─── Provided data ───

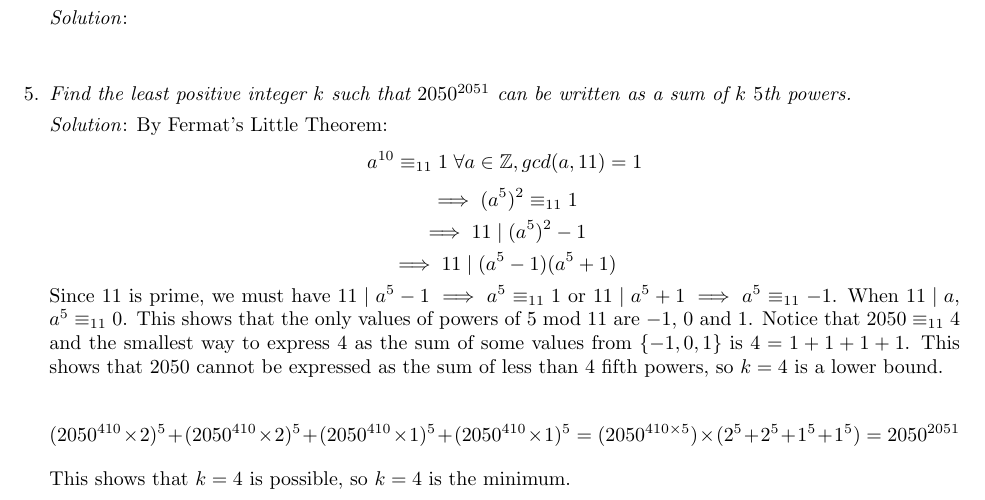
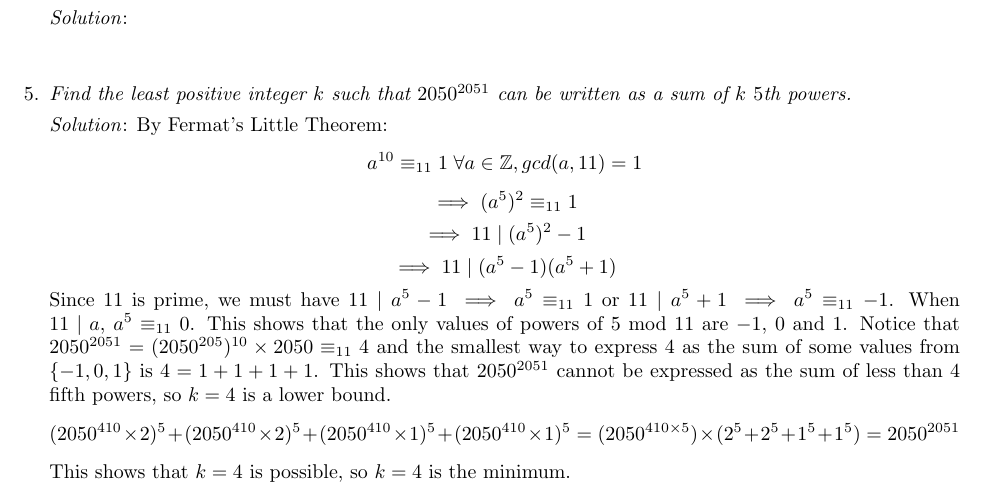
Before and after one commit to dlnnlsn/best_year_so_far_19-20, a LaTeX document (stellenbosch/solutions/intermediate/int_sol_3.tex): part of the page, cut so that both start at the same text. Compiled offline with pdfLaTeX.

Commit message:
Fixed solution to Q5

```diff
--- a/stellenbosch/solutions/intermediate/int_sol_3.tex
+++ b/stellenbosch/solutions/intermediate/int_sol_3.tex
@@ -54,11 +54,9 @@ $$\implies (a^5)^2 \equiv _{11} 1$$
 $$\implies 11 \; | \; (a^5)^2 - 1$$
 $$\implies 11 \; | \; (a^5 - 1)(a^5 + 1)$$
 Since $11$ is prime, we must have $11 \; | \; a^5 - 1 \implies a^5 \equiv _{11} 1$ or $11 \; | \; a^5 + 1 \implies a^5 \equiv _{11} -1$. When $11 \; | \; a$, $a^5 \equiv _{11} 0$.
-This shows that the only values of powers of $5$ mod $11$ are $-1$, $0$ and $1$. Notice that $2050 \equiv _{11} 4$ and the smallest way to express $4$ as the sum of some values from $\{-1, 0, 1\}$ is $4 = 1 + 1 + 1 + 1$.
-This shows that 2050 cannot be expressed as the sum of less than $4$ fifth powers, so $k = 4$ is a lower bound.
-
+This shows that the only values of powers of $5$ mod $11$ are $-1$, $0$ and $1$. Notice that $2050^{2051} = (2050^{205})^{10} \times 2050 \equiv _{11} 4$ and the smallest way to express $4$ as the sum of some values from $\{-1, 0, 1\}$ is $4 = 1 + 1 + 1 + 1$.
+This shows that $2050^{2051}$ cannot be expressed as the sum of less than $4$ fifth powers, so $k = 4$ is a lower bound.
 $$(2050^{410} \times 2)^5 + (2050^{410} \times 2)^5 + (2050^{410} \times 1)^5 + (2050^{410} \times 1)^5 = (2050^{410 \times 5}) \times (2^5 + 2^5 + 1^5 + 1^5) = 2050^{2051}$$
-
 This shows that $k = 4$ is possible, so $k = 4$ is the minimum.
 
 \end{enumerate}
```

───

What needs to be done
Output the records exactly, and let none of their pictures appear in the copy.

Solution for this exercise
Before and after one commit to dlnnlsn/best_year_so_far_19-20, a LaTeX document (stellenbosch/solutions/intermediate/int_sol_3.tex): part of the page, cut so that both start at the same text. Compiled offline with pdfLaTeX.

Commit message:
Fixed solution to Q5

```diff
--- a/stellenbosch/solutions/intermediate/int_sol_3.tex
+++ b/stellenbosch/solutions/intermediate/int_sol_3.tex
@@ -54,11 +54,9 @@ $$\implies (a^5)^2 \equiv _{11} 1$$
 $$\implies 11 \; | \; (a^5)^2 - 1$$
 $$\implies 11 \; | \; (a^5 - 1)(a^5 + 1)$$
 Since $11$ is prime, we must have $11 \; | \; a^5 - 1 \implies a^5 \equiv _{11} 1$ or $11 \; | \; a^5 + 1 \implies a^5 \equiv _{11} -1$. When $11 \; | \; a$, $a^5 \equiv _{11} 0$.
-This shows that the only values of powers of $5$ mod $11$ are $-1$, $0$ and $1$. Notice that $2050 \equiv _{11} 4$ and the smallest way to express $4$ as the sum of some values from $\{-1, 0, 1\}$ is $4 = 1 + 1 + 1 + 1$.
-This shows that 2050 cannot be expressed as the sum of less than $4$ fifth powers, so $k = 4$ is a lower bound.
-
+This shows that the only values of powers of $5$ mod $11$ are $-1$, $0$ and $1$. Notice that $2050^{2051} = (2050^{205})^{10} \times 2050 \equiv _{11} 4$ and the smallest way to express $4$ as the sum of some values from $\{-1, 0, 1\}$ is $4 = 1 + 1 + 1 + 1$.
+This shows that $2050^{2051}$ cannot be expressed as the sum of less than $4$ fifth powers, so $k = 4$ is a lower bound.
 $$(2050^{410} \times 2)^5 + (2050^{410} \times 2)^5 + (2050^{410} \times 1)^5 + (2050^{410} \times 1)^5 = (2050^{410 \times 5}) \times (2^5 + 2^5 + 1^5 + 1^5) = 2050^{2051}$$
-
 This shows that $k = 4$ is possible, so $k = 4$ is the minimum.
 
 \end{enumerate}
```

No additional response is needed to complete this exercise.